Male executive listening to his colleagues' conversation in an office
What Are the Symptoms of Paranoia?
a man depicted with several facial expressions
Recognize and Cope With Racing Thoughts and Flight of Ideas
Depressed Young Adult
How Neuroscience Helps Explain Impulsive Behaviors in Bipolar Disorder
Why Did Manic Depression Become Bipolar Disorder?
Pensive woman looking into distance
Bipolar Disorder and Catatonic Behavior
Woman wearing very brightly colored clothing
What Is a Manic Episode?
Woman holding shopping bags
What Is Hypomania?
A woman laughing
How Do You Spot Signs of Bipolar Mania in Yourself and Others?
The Difference Between Hyper Behavior and Bipolar Mania
Grandiose Delusions in Bipolar Mania
Young man hugging his girlfriend on a pier
How to Maintain a Sex Life With Bipolar Disorder
Pressured Speech
Can Pressured Speech Be a Symptom of Hypomania in Bipolar Disorder?
Woman wearing athletic wear lying on back with hands placed on lower abdomen
Self-Help Techniques to Calm the Fight-or-Flight Response

Explore Bipolar Disorder

Page Sources
Verywell Mind uses only high-quality sources, including peer-reviewed studies, to support the facts within our articles.
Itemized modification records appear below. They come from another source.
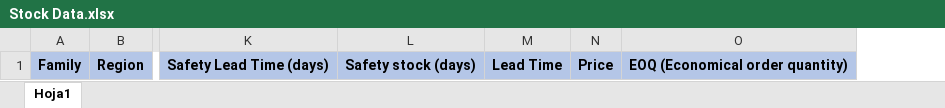
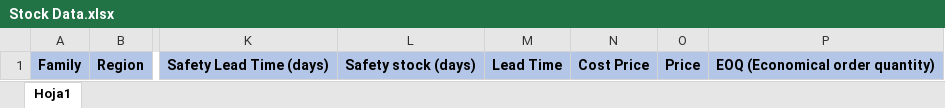
Before and after one commit to garciaMatiasNicolas/dtaforecast.client, an Excel workbook: public/templates/Stock Data.xlsx, sheet Hoja1, drawn as a sheet; only a part is shown, gaps mark what is left out; values as stored, in another font and other column widths than the file's, no borders; the diff names each change by its address in the sheet, - before the commit and + after, or states it on an @@ line.

Commit message:
new stock data

```diff
--- a/public/templates/Stock Data.xlsx (sheet Hoja1)
+++ b/public/templates/Stock Data.xlsx (sheet Hoja1)
+column N, row 1: Cost Price
```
Read our editorial process to learn more about how we fact-check and keep our content accurate, reliable, and trustworthy.
  1. American Psychiatric Association. Diagnostic and statistical manual of mental disorders (5th ed.). Washington, DC. 2013.

  2. National Institute of Mental Health. Bipolar disorder. Updated November 2017.

  3. National Institute of Mental Health. Bipolar disorder. Updated January 2020.